This was the most overwhelming part for me because its easy to not notice the endless props while watching the movies but when looking up close and seeing how many tens of thousands of props were created its almost emotional to understand the time and effort that went into creating them. Here is a tiny glimpse into a few of the props I saw on the tour.
When visiting the potions classroom I was told by a guide that each student in that room was given a “text book” which had a realistic potion intrusions on each page. This had to be done so if the camera passed a student there would defiantly be something relevant to the class on the page. To “keep the magic alive” she said. She also told me that this was beneficial for the actors and extras in the scene as they were all young and bored after many takes of the same scene so it gave them something to actually read and engage in while filming.
Some people may think that by seeing the sets stripped down without the special effects may ruin the magic of the movies but I beg to differ. Its incredible to see how fragments of a room or a house are filmed in such innovative ways that we as the viewer are none the less, and buy into this being a real world. Perspective is used so cleverly when filming to give illusions. One particular set that amazed me was the Leaky Cauldron Hallway. In the books and films its a long rickerty hall way which would be too extensive to create in full. So a much smaller set was made that tapers at the end of the corridor (Alice in Wonderland style) so when filmed straight on gave the illusion of a 50ft corridor. Also there was a scaled down version of Gringots bank which was used when showing full shots of the building or sweeping sky shots.
One detail in the Griffidoor Common room particularly caught my eye because It goes un noticed in the films but adds depth and realism to the sets. Hanging on the wall of the Girifindoor common room are portraits of part griffin door great wizards and there is actually one of Professor McGonagall.

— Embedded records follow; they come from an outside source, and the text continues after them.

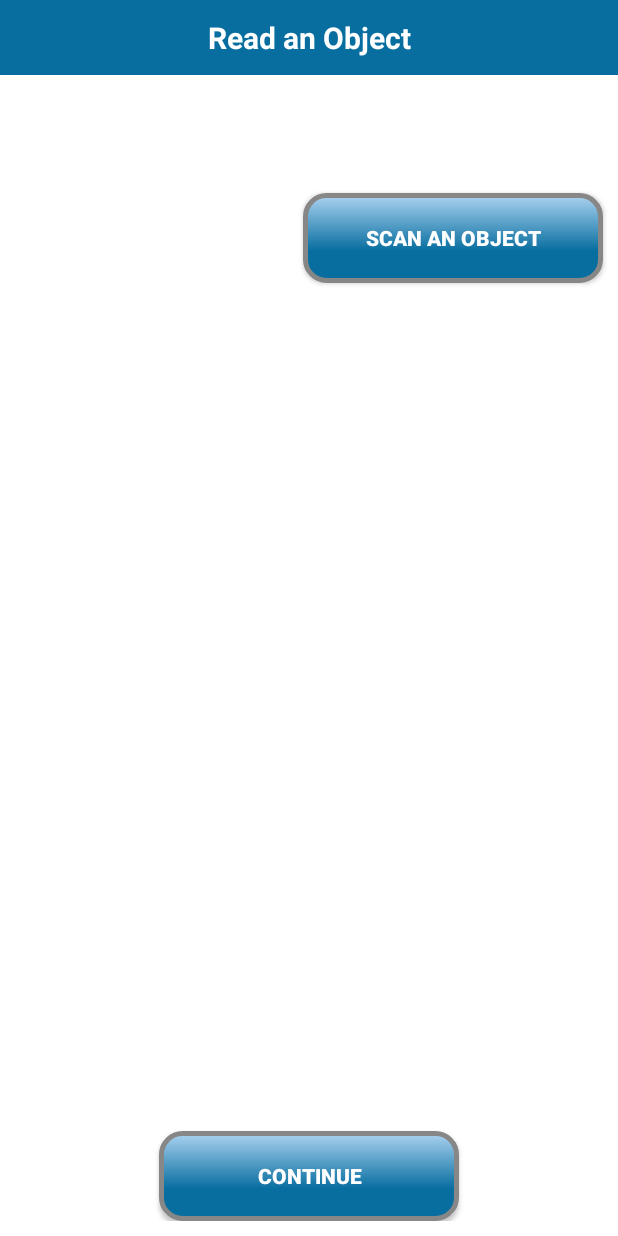
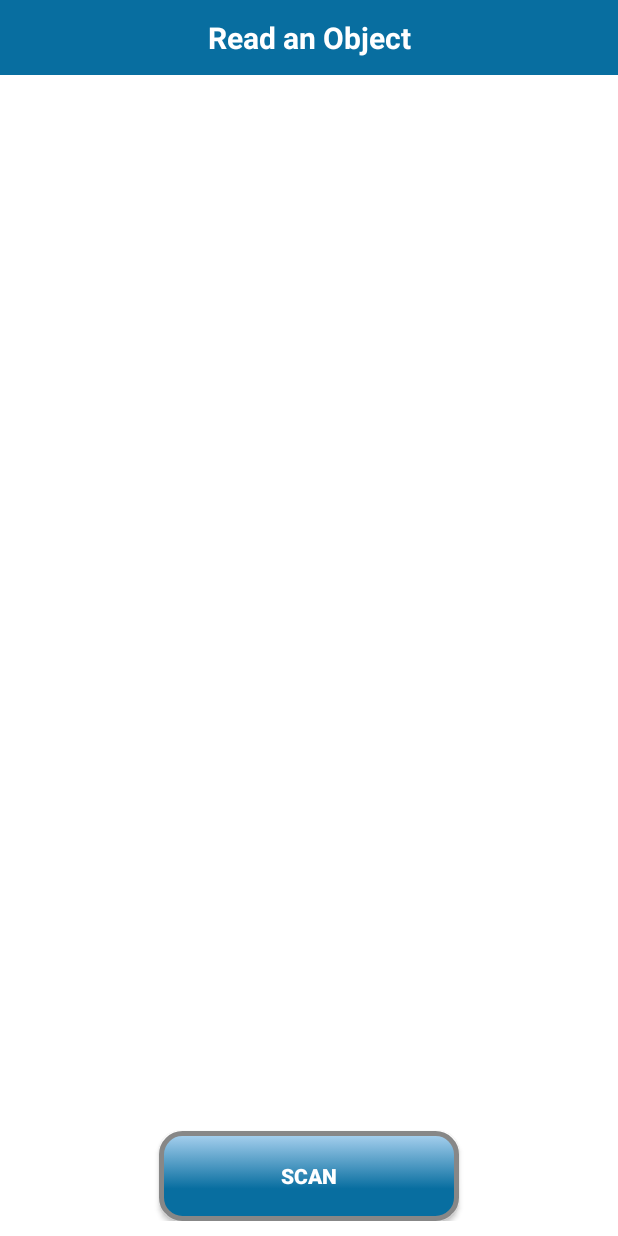
Before and after one commit to amjadKhalifah/ToolCloudApp, an Android app: the PreScanningActivity screen opened directly, with no data from a screen before it, on a phone screen of 412 x 824 dp. Run offline under Robolectric (Android 15) with nearby library versions, the light colour scheme and no system bars.

Commit message:
Changes based on feedback session

```diff
--- a/app/src/main/java/toolcloud/tum/toolcloudapp/DashboardActivity.java
+++ b/app/src/main/java/toolcloud/tum/toolcloudapp/DashboardActivity.java
@@ -7,7 +7,6 @@ import android.view.View;
 import android.view.Window;
 import android.widget.Button;
 
-import toolcloud.tum.toolcloudapp.component.AccordionWidgetDemoActivity;
 
 
 public class DashboardActivity extends Activity {
--- a/app/src/main/java/toolcloud/tum/toolcloudapp/PreScanningActivity.java
+++ b/app/src/main/java/toolcloud/tum/toolcloudapp/PreScanningActivity.java
@@ -161,7 +161,6 @@ public class PreScanningActivity extends Activity {
             // HTTP Get
             HttpURLConnection urlConnection = null;
             try {
-//                Log.d("ddd",getURL() + QUERY_PATH+ scannedObject);
                 URL url = new URL(getURL() + QUERY_PATH+ scannedObject);
                 urlConnection = (HttpURLConnection) url.openConnection();
                 in = new BufferedInputStream(urlConnection.getInputStream());
@@ -169,7 +168,6 @@ public class PreScanningActivity extends Activity {
                 return parseXML(response);
             } catch (Exception e) {
                 Log.d("ToolCloud", e.getMessage());
-//                Toast.makeText(getApplicationContext(), "Error communicating with server " + e.getMessage(), Toast.LENGTH_LONG);
                 return new ToolCloudObject("Error connecting to server", "Error connecting to server", "undefined");
             } finally {
                 urlConnection.disconnect();
@@ -190,7 +188,7 @@ public class PreScanningActivity extends Activity {
 //                objectId.setText(getResources().getString(R.string.object_id) + " " + result.getId());
                 objectType.setText(getResources().getString(R.string.object_type) + " " + result.getType());
                 objectName.setText(getResources().getString(R.string.object_name) + " " + result.getName());
-                continueBtn.setClickable(true);
+                continueBtn.setVisibility(View.VISIBLE);
             }
         }
 
--- a/app/src/main/res/layout/activity_pre_scanning.xml
+++ b/app/src/main/res/layout/activity_pre_scanning.xml
@@ -28,11 +28,13 @@
 
 
     <Button
-        android:id="@+id/scanObjectBtn"
-        android:text="Scan An Object"
+        android:id="@+id/continueBtn"
+        android:text="@string/continue_btn"
         style="@style/prescanning_button"
         android:layout_gravity="right"
-        android:layout_marginRight="10dp" />
+        android:layout_marginRight="10dp"
+        android:visibility="gone"
+        />
 
     <RelativeLayout
         android:id="@+id/InnerRelativeLayout"
@@ -41,8 +43,8 @@
         android:layout_margin="10dp">
 
         <Button
-            android:id="@+id/continueBtn"
-            android:text="@string/continue_btn"
+            android:id="@+id/scanObjectBtn"
+            android:text="@string/title_activity_scan_machine"
             android:clickable="false"
             style="@style/prescanning_button"
             android:layout_alignParentBottom="true"
--- a/app/src/main/res/values/strings.xml
+++ b/app/src/main/res/values/strings.xml
@@ -2,7 +2,7 @@
 <resources>
 
     <string name="app_name">ToolCloud</string>
-    <string name="hello_world">Hello world!</string>
+    <!--<string name="hello_world">Hello world!</string>-->
     <string name="action_settings">Settings</string>
     <string name="menu_scan">Scan a machine</string>
     <string name="scan_button">Scan Location!</string>
@@ -11,7 +11,7 @@
     <string name="button_fetch_service_text">Fetch Service!</string>
     <string name="reset">Reset Scans!</string>
     <string name="capture_event"> Aggregate</string>
-    <string name="title_activity_scan_machine">Scan An Object</string>
+    <string name="title_activity_scan_machine">Scan</string>
     <string name="title_activity_dashboard">DashboardActivity</string>
     <string name="dashboard_title">Main Menu</string>
     <string name="dashboard_scan">Read an Object</string>
@@ -135,7 +135,7 @@
     <string name="wifi_ssid_label">Network Name</string>
     <string name="wifi_type_label">Type</string>
     <string name="title_activity_pre_scanning">PreScanningActivity</string>
-    <string name="continue_btn">Continue</string>
+    <string name="continue_btn">Show Details</string>
     <string name="object_name">Name:</string>
     <string name="object_type">Type :</string>
     <string name="object_id">ID :</string>
```
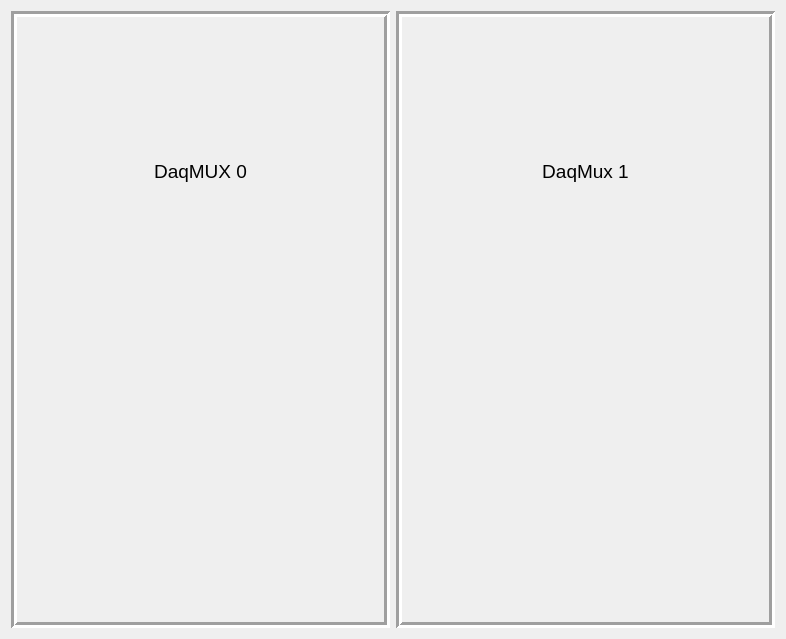
Before: the Qt Designer form new_look/settings.ui in cristinasewell/ATCA_PyDM_Screens, drawn with Qt 5.
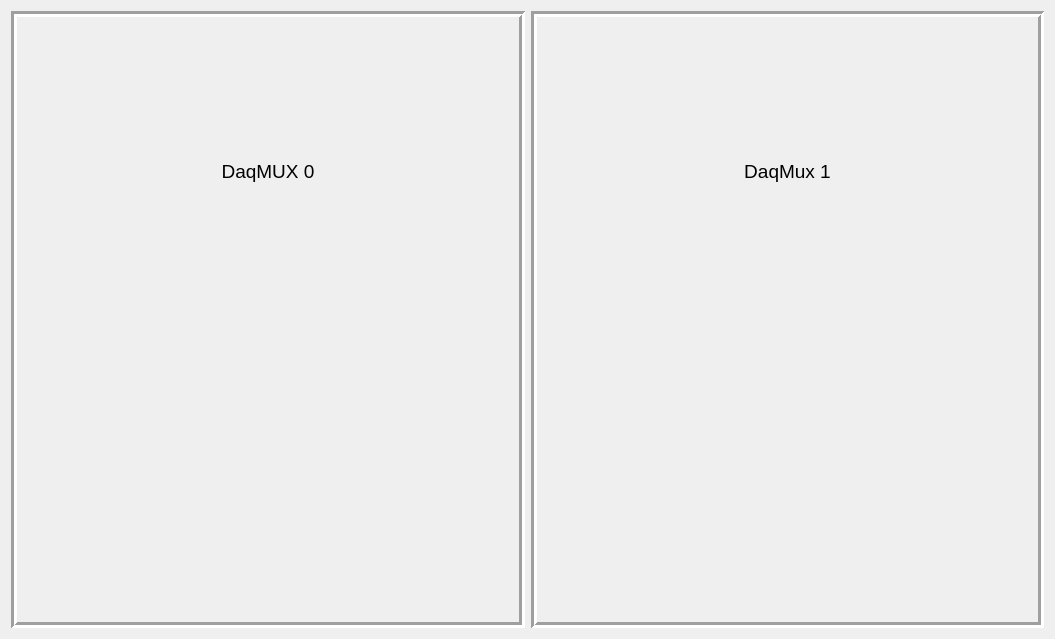
After: the same form once the commit is applied. Custom widgets are drawn as their Qt base class.

Commit message: WIP - waveform settings changing font for buttons

The edit to the form file:
```diff
--- a/new_look/settings.ui
+++ b/new_look/settings.ui
@@ -6,7 +6,7 @@
    <rect>
     <x>0</x>
     <y>0</y>
-    <width>786</width>
+    <width>1055</width>
     <height>639</height>
    </rect>
   </property>
```
The commit also changes 1 other file.
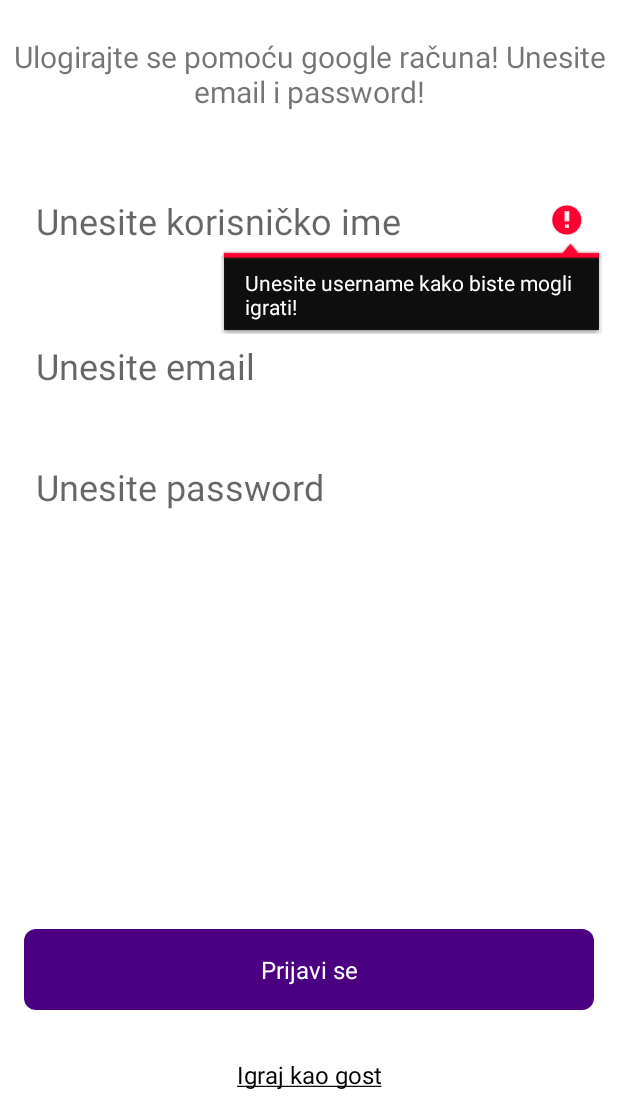
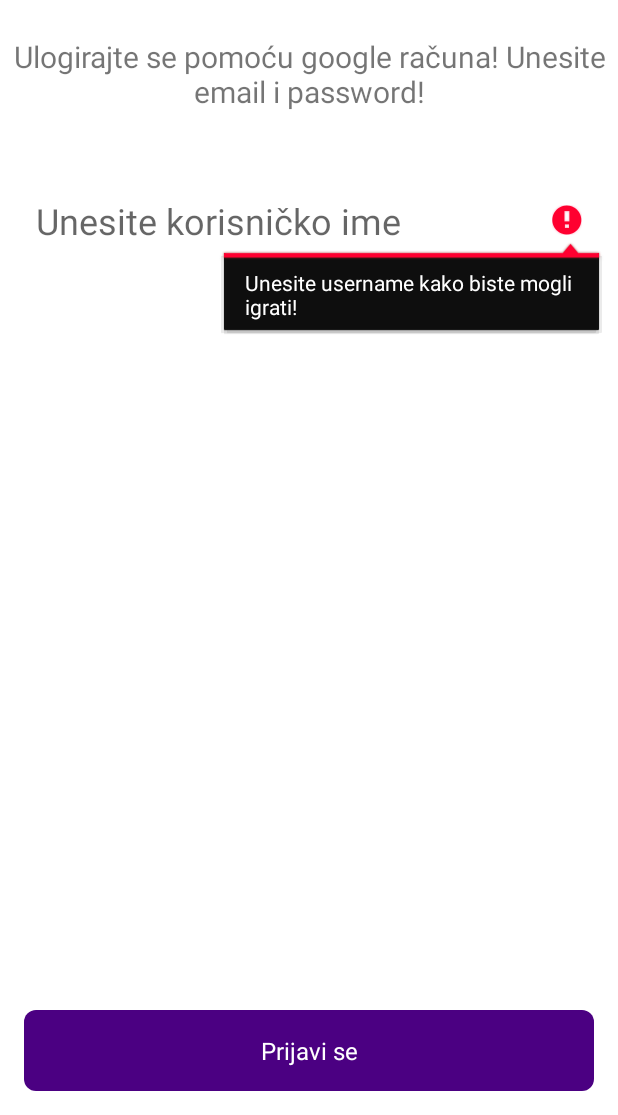
Before and after one commit to pavecicm/EduGame, an Android app: the screen it shows after launch (LoginActivity), after a tap on "Prijavi se", on a phone screen of 412 x 824 dp, the part 121-1236 px from its top. Run offline under Robolectric (Android 15) with nearby library versions, the phone set to English and light mode, and no system bars; our stand-ins replace Dagger/Hilt's generated code, Firebase (no records; nobody signed in at launch, a user with empty details on screens opened directly), RxJava, Timber; libraries missing offline, so code that uses them is left out: com.jakewharton.threetenabp; 1 statement that could not run was skipped.

Commit message:
Removed login with google account

```diff
--- a/app/src/main/kotlin/hr/fer/edugame/ui/letters/LettersPresenter.kt
+++ b/app/src/main/kotlin/hr/fer/edugame/ui/letters/LettersPresenter.kt
@@ -151,7 +151,7 @@ class LettersPresenter @Inject constructor(
                 view.hideProgress()
                 view.navigateToNextLevel(
                     points = points,
-                    ownResult = result,
+                    ownResult = if(result != EMPTY_WORD) result else "",
                     opponentResult = this.opponentResult
                 )
             }
--- a/app/src/main/kotlin/hr/fer/edugame/ui/login/LoginActivity.kt
+++ b/app/src/main/kotlin/hr/fer/edugame/ui/login/LoginActivity.kt
@@ -9,10 +9,7 @@ import hr.fer.edugame.extensions.intentFor
 import hr.fer.edugame.extensions.setThrottlingClickListener
 import hr.fer.edugame.ui.main.MainActivity
 import hr.fer.edugame.ui.shared.base.BaseActivity
-import kotlinx.android.synthetic.main.activity_login.anonymous
-import kotlinx.android.synthetic.main.activity_login.email
 import kotlinx.android.synthetic.main.activity_login.loginBtn
-import kotlinx.android.synthetic.main.activity_login.password
 import kotlinx.android.synthetic.main.activity_login.username
 import javax.inject.Inject
 
@@ -40,13 +37,6 @@ class LoginActivity : BaseActivity(), LoginView {
 
     fun initUI() {
         loginBtn.setThrottlingClickListener {
-            if (username.text.isNullOrEmpty()) {
-                username.error = getString(R.string.username_error)
-            } else {
-                presenter.loginToFirebase(this, username.text.toString(), email.text.toString(), password.text.toString())
-            }
-        }
-        anonymous.setThrottlingClickListener {
             if (username.text.isNullOrEmpty()) {
                 username.error = getString(R.string.username_error)
             } else {
--- a/app/src/main/res/layout/activity_login.xml
+++ b/app/src/main/res/layout/activity_login.xml
@@ -45,28 +45,13 @@
                 android:layout_marginTop="@dimen/spacing_6x"
                 android:hint="@string/enter_username"
                 android:inputType="text"
-            app:layout_constraintBottom_toTopOf="@id/password"
-            app:layout_constraintTop_toBottomOf="@id/appTitle"/>
-
-        <FrameLayout
-            android:layout_width="match_parent"
-            android:layout_height="wrap_content">
-
-            <EditText
-                android:id="@+id/email"
-                style="@style/EnterEditText"
-                android:layout_width="match_parent"
-                android:layout_height="wrap_content"
-                android:layout_marginTop="@dimen/spacing_6x"
-                android:hint="@string/enter_email"
-                android:inputType="textEmailAddress"
-                app:layout_constraintBottom_toTopOf="@id/password"
                 app:layout_constraintTop_toBottomOf="@id/appTitle"/>
 
         <FrameLayout
             android:id="@+id/progressLayout"
             android:layout_width="match_parent"
-                android:layout_height="match_parent"
+            android:layout_height="wrap_content"
+            android:layout_marginTop="@dimen/spacing_4x"
             android:visibility="gone"
             tools:visibility="visible">
 
@@ -76,17 +61,6 @@
                 android:layout_gravity="center"/>
         </FrameLayout>
 
-        </FrameLayout>
-
-        <EditText
-            android:id="@+id/password"
-            style="@style/EnterEditText"
-            android:layout_width="match_parent"
-            android:layout_height="wrap_content"
-            android:layout_marginTop="@dimen/spacing_4x"
-            android:hint="@string/enter_password"
-            android:inputType="textPassword"
-            app:layout_constraintTop_toBottomOf="@id/email"/>
 
         <View
             android:layout_width="match_parent"
@@ -100,12 +74,5 @@
             android:layout_height="wrap_content"
             android:text="@string/login"/>
 
-        <TextView
-            android:id="@+id/anonymous"
-            style="@style/SimpleLink"
-            android:layout_width="match_parent"
-            android:layout_height="wrap_content"
-            android:text="@string/anonymous"/>
-
     </LinearLayout>
 </ScrollView>
```
Also changed, not shown: app/src/main/kotlin/hr/fer/edugame/ui/login/LoginPresenter.kt (+0 -45 lines). Lines whose indentation alone changed are shown as unchanged.
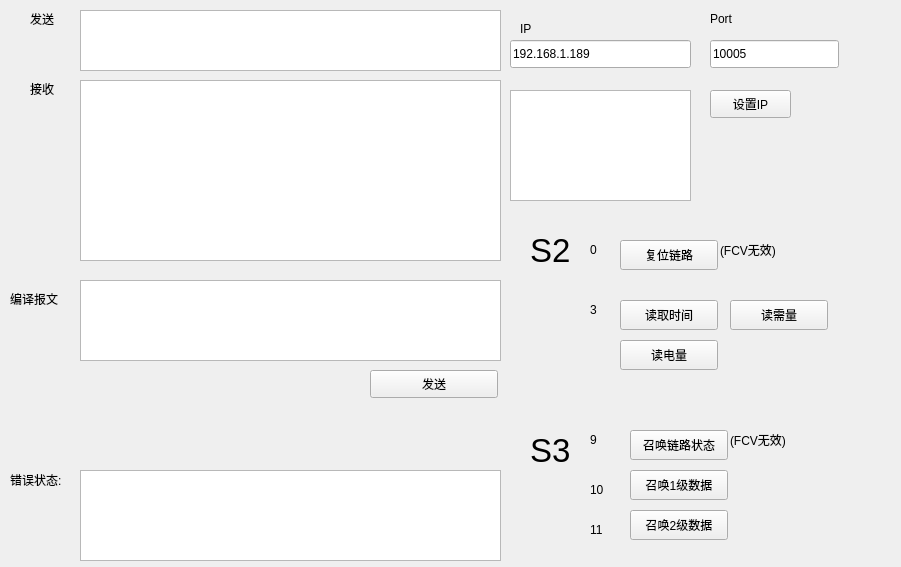
This is Client/widget.ui in robbiesky/qt_tcp_client_server as Qt 5 draws it before an edit. The edited form follows.
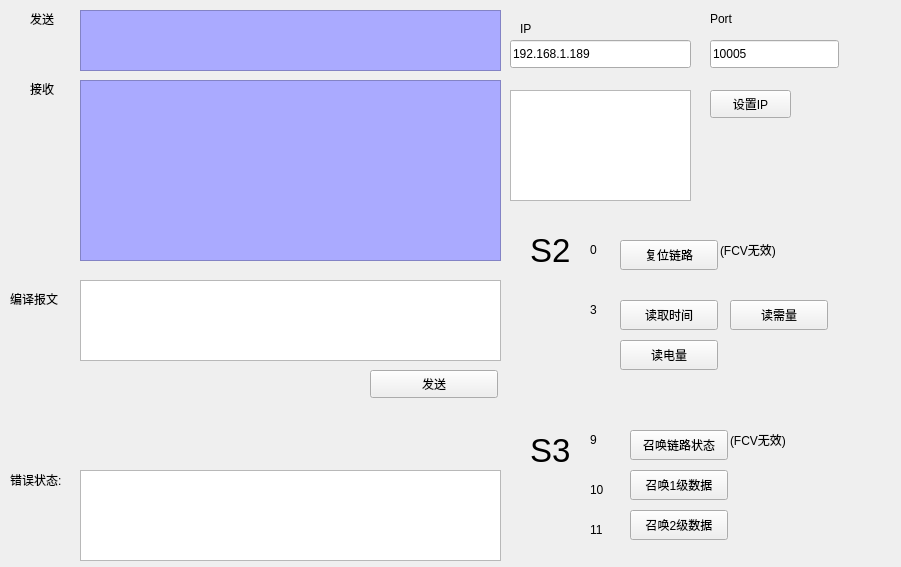
This is the edited form. Icons and pictures are not drawn.

Commit message: 加些快捷按钮,修改颜色

```diff
--- a/Client/widget.ui
+++ b/Client/widget.ui
@@ -20,7 +20,7 @@
   <widget class="QLabel" name="errorLabel">
    <property name="geometry">
     <rect>
-     <x>250</x>
+     <x>80</x>
      <y>440</y>
      <width>251</width>
      <height>20</height>
@@ -140,6 +140,10 @@
      <bold>true</bold>
     </font>
    </property>
+   <property name="styleSheet">
+    <string notr="true">background-color: rgb(170, 170, 255);
+color: rgb(85, 0, 0);</string>
+   </property>
    <property name="readOnly">
     <bool>true</bool>
    </property>
@@ -202,6 +206,10 @@
      <bold>true</bold>
     </font>
    </property>
+   <property name="styleSheet">
+    <string notr="true">background-color: rgb(170, 170, 255);
+color: rgb(0, 85, 0);</string>
+   </property>
    <property name="textInteractionFlags">
     <set>Qt::TextSelectableByKeyboard|Qt::TextSelectableByMouse</set>
    </property>
```
Left out of the diff: 3 changed lines with no effect on the pictures. The commit also changes 5 other files.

I thoroughly recommend the tour to all Harry potter lovers and also to people who may not have much of a love for them but may be art and design lovers keen to learn more about the different processes involved.